== Stored items ==

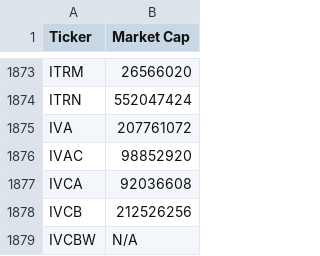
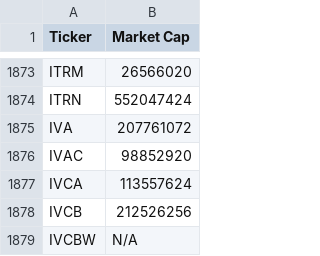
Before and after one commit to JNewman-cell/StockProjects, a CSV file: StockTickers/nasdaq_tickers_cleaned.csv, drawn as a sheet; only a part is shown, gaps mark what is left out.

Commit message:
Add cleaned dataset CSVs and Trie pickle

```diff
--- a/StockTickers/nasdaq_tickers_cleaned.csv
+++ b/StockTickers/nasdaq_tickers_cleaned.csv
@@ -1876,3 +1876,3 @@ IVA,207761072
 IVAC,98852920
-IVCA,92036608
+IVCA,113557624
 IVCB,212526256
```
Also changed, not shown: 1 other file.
---
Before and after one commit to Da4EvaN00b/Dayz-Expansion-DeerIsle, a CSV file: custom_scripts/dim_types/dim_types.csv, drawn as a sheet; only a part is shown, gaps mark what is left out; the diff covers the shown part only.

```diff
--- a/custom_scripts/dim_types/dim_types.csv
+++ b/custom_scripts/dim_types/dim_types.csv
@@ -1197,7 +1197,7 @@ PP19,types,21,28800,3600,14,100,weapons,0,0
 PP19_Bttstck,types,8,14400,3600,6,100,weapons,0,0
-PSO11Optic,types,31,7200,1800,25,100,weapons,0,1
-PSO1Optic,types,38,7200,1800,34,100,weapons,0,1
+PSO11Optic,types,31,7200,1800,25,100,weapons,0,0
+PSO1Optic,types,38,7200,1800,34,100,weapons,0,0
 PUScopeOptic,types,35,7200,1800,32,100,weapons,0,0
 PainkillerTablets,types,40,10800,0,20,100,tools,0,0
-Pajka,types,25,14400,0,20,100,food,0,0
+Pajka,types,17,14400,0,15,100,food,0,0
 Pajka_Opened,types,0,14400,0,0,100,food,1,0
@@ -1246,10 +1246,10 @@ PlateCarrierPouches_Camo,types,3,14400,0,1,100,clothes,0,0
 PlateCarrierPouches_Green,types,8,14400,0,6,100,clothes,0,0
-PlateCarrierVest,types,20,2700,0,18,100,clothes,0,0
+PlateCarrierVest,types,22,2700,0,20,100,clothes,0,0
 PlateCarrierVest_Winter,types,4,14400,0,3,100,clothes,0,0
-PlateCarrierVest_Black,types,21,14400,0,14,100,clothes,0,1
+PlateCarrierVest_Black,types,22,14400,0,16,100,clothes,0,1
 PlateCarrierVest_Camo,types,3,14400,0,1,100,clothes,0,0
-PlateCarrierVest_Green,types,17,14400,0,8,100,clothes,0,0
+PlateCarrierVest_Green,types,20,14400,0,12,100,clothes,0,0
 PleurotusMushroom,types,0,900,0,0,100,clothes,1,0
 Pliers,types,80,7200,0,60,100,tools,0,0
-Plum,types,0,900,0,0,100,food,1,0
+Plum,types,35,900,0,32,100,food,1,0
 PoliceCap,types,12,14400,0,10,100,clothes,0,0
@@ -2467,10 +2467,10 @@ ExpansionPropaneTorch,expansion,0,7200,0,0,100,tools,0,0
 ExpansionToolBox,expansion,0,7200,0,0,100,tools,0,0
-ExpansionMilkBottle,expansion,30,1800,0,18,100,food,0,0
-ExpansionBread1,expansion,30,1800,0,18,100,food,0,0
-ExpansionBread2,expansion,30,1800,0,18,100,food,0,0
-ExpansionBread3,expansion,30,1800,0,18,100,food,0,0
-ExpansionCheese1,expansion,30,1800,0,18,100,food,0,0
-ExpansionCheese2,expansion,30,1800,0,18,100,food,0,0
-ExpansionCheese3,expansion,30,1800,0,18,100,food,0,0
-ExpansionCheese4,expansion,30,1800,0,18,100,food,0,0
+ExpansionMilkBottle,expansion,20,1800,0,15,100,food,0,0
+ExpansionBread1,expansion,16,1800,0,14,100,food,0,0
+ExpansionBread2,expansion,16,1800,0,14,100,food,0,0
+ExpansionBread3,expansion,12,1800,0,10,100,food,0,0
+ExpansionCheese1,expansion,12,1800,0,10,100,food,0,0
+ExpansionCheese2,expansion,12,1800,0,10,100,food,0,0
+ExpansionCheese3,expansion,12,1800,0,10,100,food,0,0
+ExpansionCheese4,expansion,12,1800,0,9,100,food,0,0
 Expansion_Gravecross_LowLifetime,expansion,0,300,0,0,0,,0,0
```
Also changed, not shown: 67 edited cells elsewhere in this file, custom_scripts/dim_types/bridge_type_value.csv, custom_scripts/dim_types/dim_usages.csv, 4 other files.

== Problem ==
Return, from the data, each line where the string "tools" occurs.

== Solution to this task ==
 PainkillerTablets,types,40,10800,0,20,100,tools,0,0
 Pliers,types,80,7200,0,60,100,tools,0,0
@@ -2467,10 +2467,10 @@ ExpansionPropaneTorch,expansion,0,7200,0,0,100,tools,0,0
 ExpansionToolBox,expansion,0,7200,0,0,100,tools,0,0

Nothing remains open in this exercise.